[Records excerpted from a collection]
▽
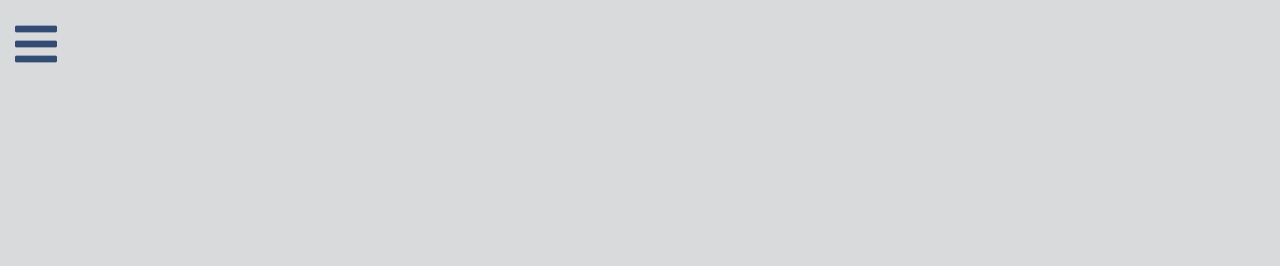
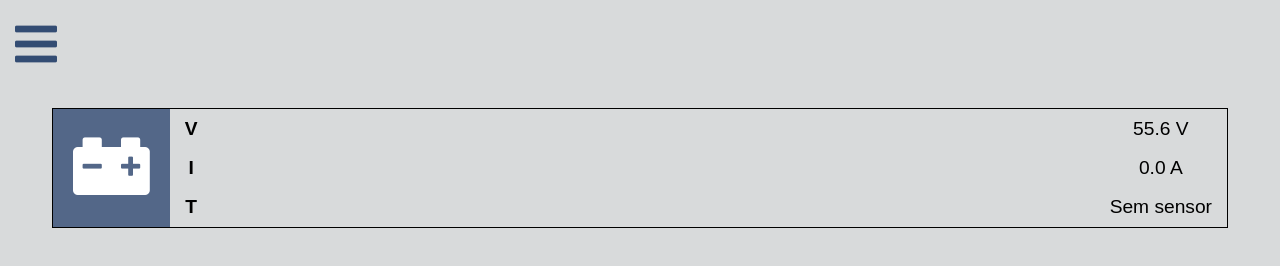
Before and after one commit to paulovictordev/painel-monitoramento, a plain HTML site: page index.html in a window 1280 px wide. Drawn offline with Linux system fonts and the light colour scheme.

Commit message:
criando car para bateria

```diff
--- a/css/styles.css
+++ b/css/styles.css
@@ -2,3 +2,44 @@ body {
   font-family: Arial, Helvetica, sans-serif;
   background-color: #D8DADB;
 }
+.container {
+  display: flex;
+  width: 95%;
+  margin: 0 auto;
+}
+.wrapper {
+  display: flex;
+  flex-direction: column;
+  width: 100%;
+}
+.card {
+  display: flex;
+  justify-content: center;
+  margin: 20px 20px;
+  text-align: center;
+  font-size: 1.2em;
+}
+.card-batery {
+  display: flex;
+  border: 1px solid #000;
+  width: 100%;
+}
+.card-batery ul li {
+  padding: 10px 15px;
+}
+.card-batery-1 {
+  display: flex;
+  align-items: center;
+  background-color: rgba(51, 76, 115, 0.8);
+  padding: 10px 20px;
+  color: #FFF;
+}
+.card-batery-2 {
+  display: flex;
+  justify-content: space-between;
+  width: 100%;
+}
+.title-1 {
+  font-weight: bold;
+  text-align: center;
+}
--- a/index.html
+++ b/index.html
@@ -43,6 +43,34 @@
       </li>
     </ul>
   </nav>
+  <main class="container">
+    <div class="wrapper">
+      <section class="card">
+        <div class="card-batery">
+          <div class="card-batery-1">
+            <i class="fas fa-4x fa-car-battery"></i>
+          </div>
+          <div class="card-batery-2">
+            <div>
+              <ul>
+                <li class="title-1">V</li>
+                <li class="title-1">I</li>
+                <li class="title-1">T</li>
+              </ul>
+            </div>
+            <div>
+              <ul>
+                <li>55.6 V</li>
+                <li>0.0 A</li>
+                <li>Sem sensor</li>
+              </ul>
+            </div>
+          </div>
+        </div>
+      </section>
+
+    </div>
+  </main>
   <script src="./js/menu.js"></script>
 </body>
 
```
△
- Task instructions
The string "title" marks the lines to copy; report each of them from the data above.

- Solution below
+.title-1 {
+                <li class="title-1">V</li>
+                <li class="title-1">I</li>
+                <li class="title-1">T</li>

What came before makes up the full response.